For Navy pilot Lt. Graham “Boss” Cleveland, landing the Navy’s new Joint Strike Fighter aboard a moving aircraft carrier was a relief.
That relief came not because landing the Navy’s new fighter is more difficult — it comes with a program called Delta Flight Path that functions as a sort of cruise control for the aircraft, which can help to make that crucial step easier — but because this day has been a long time coming.
Cleveland, a landing signal officer who transitioned from the F/A-18C, was aboard for the first two phases of developmental testing of the F-35C Lightning II as the Navy commenced trials in 2014 and 2015. This week, he was at the controls for what’s expected to be the third and final phase of sea-based developmental testing as the Navy puts the aircraft through some of its most rigorous tests yet.
“It’s kind of something I’ve been working toward for quite some time,” Cleveland said.
Cleveland was among 12 pilots from Strike Fighter Squadron 101 “Grim Reapers,” a fleet replacement squadron based at Florida’s Eglin Air Force Base, to complete carrier qualifications as part of this round of testing. The Navy’sPatuxent River-based Air Test and Evaluation Squadron 23 will spend the next two to three weeks working through other capabilities, including taking off and landing with external simulated weapons and asymmetrical loading.
The F-35 is the military’s next generation fighter.
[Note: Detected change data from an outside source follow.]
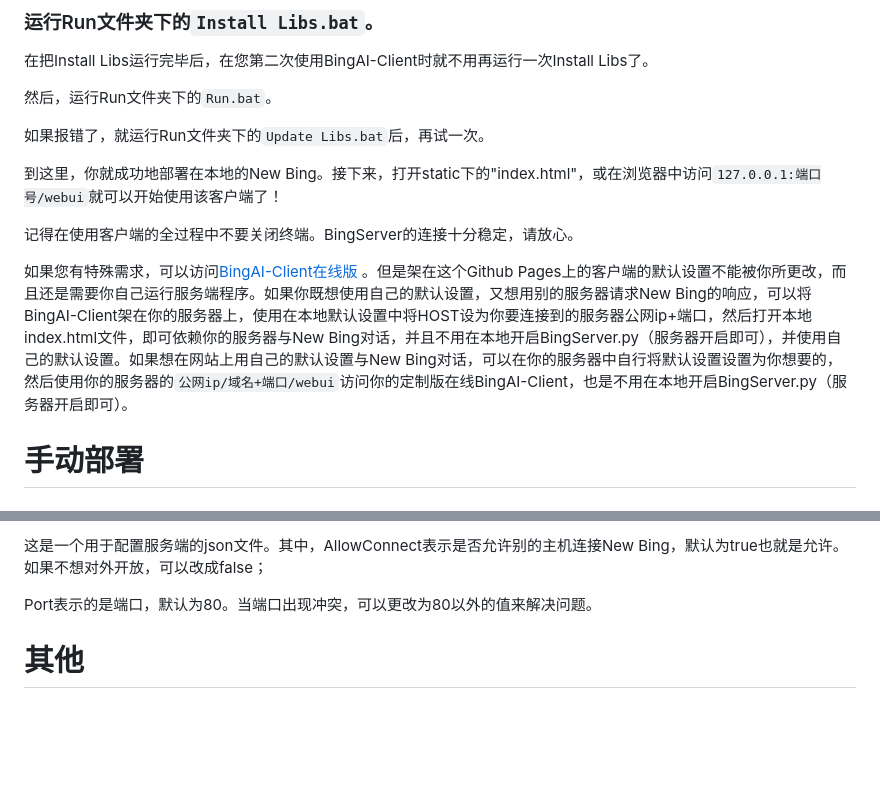
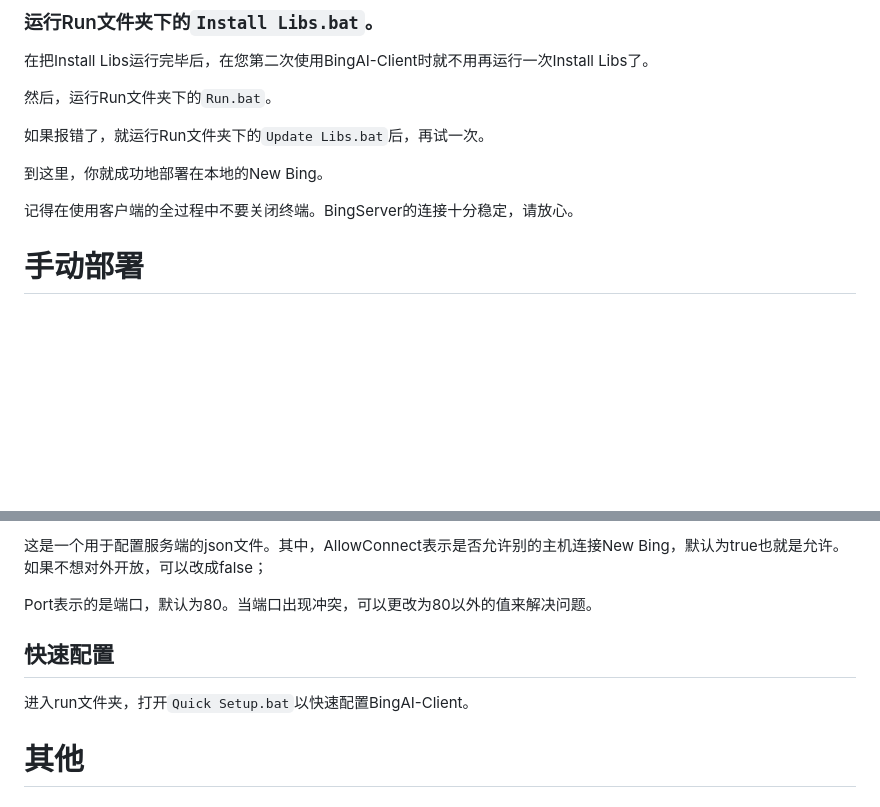
Before and after one commit to xbzstudio/Timeless-Sydney, a Markdown page: README.md, 2 parts joined by grey strips. GitHub-like rendering; folded sections open; blank space fills up the shorter version.

```diff
--- a/README.md
+++ b/README.md
@@ -64,11 +64,9 @@ Geph迷雾通下载：[https://sos-ch-dk-2.exo.io/utopia/geph-releases/windows-s
 
 如果报错了，就运行Run文件夹下的`Update Libs.bat`后，再试一次。
 
-到这里，你就成功地部署在本地的New Bing。接下来，打开static下的"index.html"，或在浏览器中访问`127.0.0.1:端口号/webui`就可以开始使用该客户端了！
+到这里，你就成功地部署在本地的New Bing。
 
 记得在使用客户端的全过程中不要关闭终端。BingServer的连接十分稳定，请放心。
-
-如果您有特殊需求，可以访问[BingAI-Client在线版](https://xbzstudio.github.io/BingAI-Client/) 。但是架在这个Github Pages上的客户端的默认设置不能被你所更改，而且还是需要你自己运行服务端程序。如果你既想使用自己的默认设置，又想用别的服务器请求New Bing的响应，可以将BingAI-Client架在你的服务器上，使用在本地默认设置中将HOST设为你要连接到的服务器公网ip+端口，然后打开本地index.html文件，即可依赖你的服务器与New Bing对话，并且不用在本地开启BingServer.py（服务器开启即可），并使用自己的默认设置。如果想在网站上用自己的默认设置与New Bing对话，可以在你的服务器中自行将默认设置设置为你想要的，然后使用你的服务器的`公网ip/域名+端口/webui`访问你的定制版在线BingAI-Client，也是不用在本地开启BingServer.py（服务器开启即可）。
 
 # 手动部署
 
@@ -157,6 +153,10 @@ var setting = {
 这是一个用于配置服务端的json文件。其中，AllowConnect表示是否允许别的主机连接New Bing，默认为true也就是允许。如果不想对外开放，可以改成false；
 
 Port表示的是端口，默认为80。当端口出现冲突，可以更改为80以外的值来解决问题。
+
+## 快速配置
+
+进入run文件夹，打开`Quick Setup.bat`以快速配置BingAI-Client。
 
 
 # 其他
```
Also changed, not shown: other parts of README.md (+20 -10 lines).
The Navy’s jet is one of three variations, and includes greater internal fuel capability, larger wings and more robust landing gear for carrier settings. The single-engine stealth fighter will replace the Air Force’s A-10 and F-16, the Navy’s F/A-18 and the Marines’ AV-8B Harrier jets.
The Air Force declared its version combat-ready earlier this month. The , which uses the short takeoff/vertical landing variation, said its was operational in July 2015. The Navy’s version is expected to join the fleet in 2018.
Tom Briggs, the Navy’s civilian acting chief test engineer aboard the Washington, said crews will work through about 500 test points to develop instructions for launching and recovering under different conditions.
“We’re going to take off, we’re going to land. We’re going to evaluate the handling qualities,” Briggs said. “We’re going to evaluate the compatibility with the ship with those weapons underneath.”
The Navy’s previous rounds of carrier testing, including a stint in October with the Norfolk-based USS Dwight D. Eisenhower, have looked at deck handling, hangar bay operations, internal weapons loading and other high-risk exercises designed to test the F-35’s limits for a safe launch.
Operating 100 miles off the Virginia coast, Monday’s blistering heat and humidity combined with the blast of the F-35’s jet engine proved no competition to pilots’ excitement about the aircraft, which has become one of the military’s most controversial and anticipated in recent years as the program became mired in cost overruns and delays.
“It’s just easy,” Cmdr. Ted “Dutch” Dyckman, a test pilot with the VX-23, said Monday. “It’s really easy to fly.”
(c)2016 The Virginian-Pilot (Norfolk, Va.) at pilotonline.com
Distributed by Tribune Content Agency, LLC.